— It was a solid debut in America for the Spaniard Ventoso who took second ahead of Rodriguez. This is the 22-year-old’s first season in the pro ranks, and already he’s being tabbed as one to watch after winning a stage win in the early-season Tour of Qatar.

— Van Heeswijk’s winning mark of 3:17:27 was the quickest finishing time since 1995 when Rodriguez set the course record of 3:07:12. This year’s blazing pace also made its mark on the rest of the field, which was trimmed from 137 to 57 by the finish.

Photo Gallery

Results

.WACHOVIA CYCLING SERIES
RACE NO. 1; LANCASTER, PENNSYLVANIA, JUNE 1

1. Max Van Heeswijk (Nl), U.S. Postal , 3:17:27

2. Francisco Jose Ventoso Alberdi (Sp), Pro

3. Fred Rodriguez (USA), Acqua & Sapone

4. Lars Michaelsen (Dk), CSC

5. Ciaran Power (IRL), Navigators

6. Bo Hamburger (Dk), Acqua & Sapone

7. Gordon Mccauley (NZl), Monex

8. Michael Barry (CAN), U.S. Postal

9. Guennadi Mikhailov (Rus), U.S. Postal

10. Jakob Piil (Dk), CSC

11. Tristen Hoffman (Nl), CSC

12. Denis Bertolini (I), Acqua & Sapone

13. Ivan Dominguez (CUB), Colavita

14. Ben Brooks (Aus), Jelly Belly

15. Charles Dionne (CAN), Webcor

16. Gordon Fraser (CAN), Health Net

17. Kirk O’Bee (USA), Navigators

18. Brian Sheedy (USA), Sea
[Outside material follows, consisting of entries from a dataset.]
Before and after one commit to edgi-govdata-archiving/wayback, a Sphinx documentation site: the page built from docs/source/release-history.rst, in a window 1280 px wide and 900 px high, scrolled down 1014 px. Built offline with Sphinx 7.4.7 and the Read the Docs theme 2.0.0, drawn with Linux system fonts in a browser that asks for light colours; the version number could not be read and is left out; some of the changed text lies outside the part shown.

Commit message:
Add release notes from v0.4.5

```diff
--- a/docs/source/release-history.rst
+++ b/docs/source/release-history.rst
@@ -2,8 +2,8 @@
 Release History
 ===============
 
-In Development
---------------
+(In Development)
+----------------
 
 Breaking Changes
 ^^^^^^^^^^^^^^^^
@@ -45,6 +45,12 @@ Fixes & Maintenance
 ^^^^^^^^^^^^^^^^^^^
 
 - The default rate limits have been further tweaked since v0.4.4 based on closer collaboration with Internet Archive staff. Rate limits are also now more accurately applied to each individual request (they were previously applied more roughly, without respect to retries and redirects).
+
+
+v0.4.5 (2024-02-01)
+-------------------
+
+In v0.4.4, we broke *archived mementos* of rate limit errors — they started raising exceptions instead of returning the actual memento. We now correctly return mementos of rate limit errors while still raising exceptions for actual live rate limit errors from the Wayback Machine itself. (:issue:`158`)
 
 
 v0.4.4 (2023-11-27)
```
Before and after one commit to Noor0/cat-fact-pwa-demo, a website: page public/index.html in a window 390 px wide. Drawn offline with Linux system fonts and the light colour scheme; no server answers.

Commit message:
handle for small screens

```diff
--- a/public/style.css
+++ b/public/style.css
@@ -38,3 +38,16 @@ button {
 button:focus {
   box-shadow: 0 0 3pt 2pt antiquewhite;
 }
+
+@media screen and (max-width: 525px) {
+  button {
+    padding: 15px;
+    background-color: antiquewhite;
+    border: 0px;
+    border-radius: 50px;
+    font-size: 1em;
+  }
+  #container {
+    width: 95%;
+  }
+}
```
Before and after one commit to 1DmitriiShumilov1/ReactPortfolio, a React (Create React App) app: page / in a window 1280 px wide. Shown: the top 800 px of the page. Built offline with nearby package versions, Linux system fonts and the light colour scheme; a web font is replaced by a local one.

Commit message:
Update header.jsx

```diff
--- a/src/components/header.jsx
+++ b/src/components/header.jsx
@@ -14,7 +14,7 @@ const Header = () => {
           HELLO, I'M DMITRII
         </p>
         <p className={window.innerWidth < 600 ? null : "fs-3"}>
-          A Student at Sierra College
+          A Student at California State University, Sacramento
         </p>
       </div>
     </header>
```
19. Caleb Manion (Aus), Jelly Belly

20. John Lieswyn (USA), Health Net

21. Dennis Kraft (G), Action ATI

22. Kyle Gritters (USA), Monex

23. Davide Frattini (I), Monex

24. Damon Kluck (USA), U.S. Postal

25. Brice Jones (USA), Health Net

26. Kazimierz Stafiej (Pol), Action ATI

27. Lawrence Perera (USA), Sharper Image

28. Eric Wohlberg (CAN), Sierra Nevada

29. Jeff Louder (USA), Navigators

30. Antonio Cruz (USA), U.S. Postal

31. Kirk Albers (USA), Jelly Belly

32. Jakob Erker (CAN), Sea

33. Adam Bergman (USA), Jelly Belly

34. Scottie Weiss (USA), Subway Express

35. Juan Fuentes Angullo (Sp), Saeco

36. David Mc Kenzie (Aus), Navigators

37. Ernesto Lechuga (MEX), Jelly Belly

38. Bobby Julich (USA), CSC

39. Chris Wherry (USA), Health Net

40. Jimmi Madsen (Dk), CSC

41. Christopher Baldwin (USA), Navigators

42. John Hygelund (USA), Sierra Nevada

43. Thomas Bruun Eriksen (Dk), CSC

44. Mark Mccormack (USA), Colavita

45. Chris Horner (USA), Webcor

46. Nathan O’Neill (Aus), Colavita

47. Frank Hoj (Dk), CSC

48. David Zabriskie (USA), U.S. Postal

49. Cameron Hughes (Aus), Subway Express

50. Tim Johnson (USA), Pro, all s.t.

51. Alessandro Donati (I), Acqua & Sapone, 1:21

52. David Richter (USA), Subway Express , 1:59

53. Andrew Bajadali (USA), Ofoto, s.t.

54. Jason Mccartney (USA), Health Net, 3:12

55. Michael Creed (USA), U.S. Postal , 3:58

56. Danny Pate (USA), Health Net

57. David Loosli (Swi), Saeco, both s.t.